Monday, December 31, 2007
A Milton man rescued off Taieri Mouth with two passengers early yesterday did almost everything wrong, according to police, who are furious he had no working emergency devices on his 5.1m trailer boat. Barry Carr (50), his son Jamie (21) and Jamie’s girlfriend, Cassie George (19), planned a day’s fishing on Saturday but engine trouble left them stranded at sea with no way of alerting emergency services. They were found safe and well near the Bull Creek coast about 7am yesterday. Police criticised Mr Carr, who had no working emergency devices on his boat and told noone of his plans. Police estimated the cost of the search for the trio which included a night search by the rescue helicopter at $10,000. Mr Carr yesterday called some of the police’s claims ‘‘hogwash’’ but understood emergency services were frustrated. At no time did the three fear for their lives, but Mr Carr conceded he was relieved when help arrived. Senior Sergeant Steve Aitken, of Dunedin, said the trio were lucky. They had no cellphone, flares or marine radio, and had told no-one of their exact plans. ‘‘People need to be a lot more aware of the potential damage that can happen. These guys have made no preparation for things if they go wrong,’’ he said.Senior Constable Steve Griffiths, of Milton, said the group launched the boat at Taieri Mouth on Saturday morning. The alarm was raised at 10pm on Saturday. Mr Carr’s boat had engine problems when he was returning to the coast on Saturday afternoon. The boat’s auxiliary engine was used but this too failed after a short time, leaving the three passengers drifting at sea. A UHF radio on board was not working. Sen Const Griffiths said the boat drifted south along the coastline until its anchor struck the seabed at Watson’s Beach, near Bull Creek. A rescue helicopter searching for the missing boat spotted it about 1.30am. Two boats reached the missing trio soon after dawn and one towed the stricken vessel back to shore.

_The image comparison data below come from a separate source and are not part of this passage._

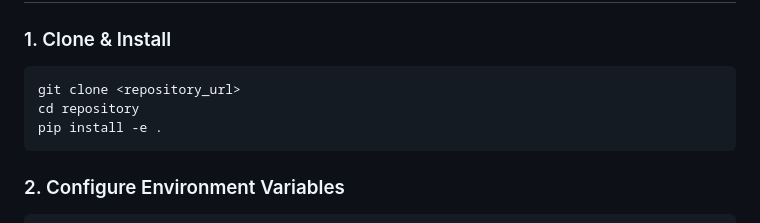
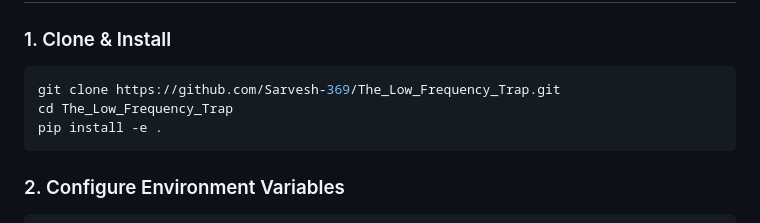
Before and after one commit to Sarvesh-369/EventLapse, a Markdown page: README.md, the part around the change. Rendered like a GitHub page.

Commit message:
Update clone URL in README to The_Low_Frequency_Trap.git

````diff
--- a/README.md
+++ b/README.md
@@ -13,8 +13,8 @@ A research framework for profiling and diagnosing the temporal reasoning capabil
 ### 1. Clone & Install
 
 ```bash
-git clone <repository_url>
-cd repository
+git clone https://github.com/Sarvesh-369/The_Low_Frequency_Trap.git
+cd The_Low_Frequency_Trap
 pip install -e .
 ```
 
````
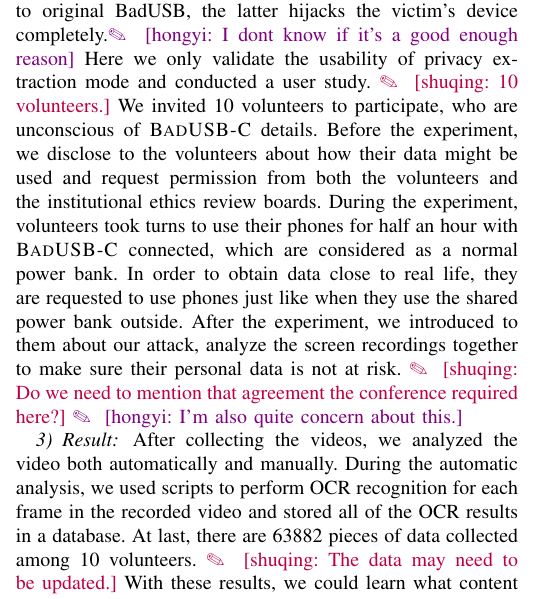
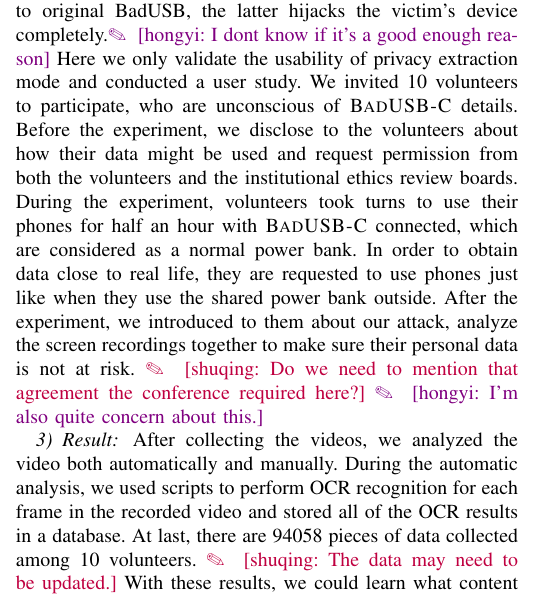
Before and after one commit to jwnhy/WOOT-BadUSB-C, a LaTeX paper (WOOT/BadUSBC.tex, which reads WOOT/Files/experiment.tex): part of one column of page 8 of 11, cut so that both start at the same text. Compiled offline with pdfLaTeX; a missing font is replaced by an installed copy or a similar font; a LaTeX package or settings file that is missing is left out.

Commit message:
[experiment] volunteer

```diff
--- a/WOOT/Files/experiment.tex
+++ b/WOOT/Files/experiment.tex
@@ -207,7 +207,6 @@ First, under scripting mode, the attacker is able to implant malware and backdoo
 \shuqing{Background is longer than real user study.}
 As the functionality and effectiveness of scripting mode and remote control mode is rather clear, the former works similar to original BadUSB, the latter hijacks the victim's device completely.\hongyi{I dont know if it's a good enough reason}
 Here we only validate the usability of privacy extraction mode and conducted a user study.
-\shuqing{10 volunteers.}
 We invited 10 volunteers to participate, who are unconscious of \tool details.
 Before the experiment, we disclose to the volunteers about how their data might be used and request permission from both the volunteers and the institutional ethics review boards.
 During the experiment, volunteers took turns to use their phones for half an hour with \tool connected, which are considered as a normal power bank.
@@ -220,7 +219,7 @@ After the experiment, we introduced to them about our attack, analyze the screen
 \subsubsection{Result}
 After collecting the videos, we analyzed the video both automatically and manually.
 During the automatic analysis, we used scripts to perform OCR recognition for each frame in the recorded video and stored all of the OCR results in a database.
-At last, there are 63882 pieces of data collected among 10 volunteers.
+At last, there are 94058 pieces of data collected among 10 volunteers.
 \shuqing{The data may need to be updated.}
 With these results, we could learn what content the victim was browsing.
 Additionally, some keywords such as \textit{account, username and password} often appear with users' input data because they are often used as labels of input boxes.
```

All three passengers were fit and well, Snr Const Griffiths said. When contacted yesterday, Mr Carr defended himself against the police criticism. He had left his cellphone in his truck but the marine radio was new and had just been installed. He could not understand why it did not work. He denied no-one knew his trip plan. His partner knew he would be in touch within four hours of high tide but was away in Invercargill and did not realise there was trouble until she got home late on Saturday night. It was unfair of police to criticise a lack of preparation when he believed he had done everything in his power to keep himself and his passengers safe.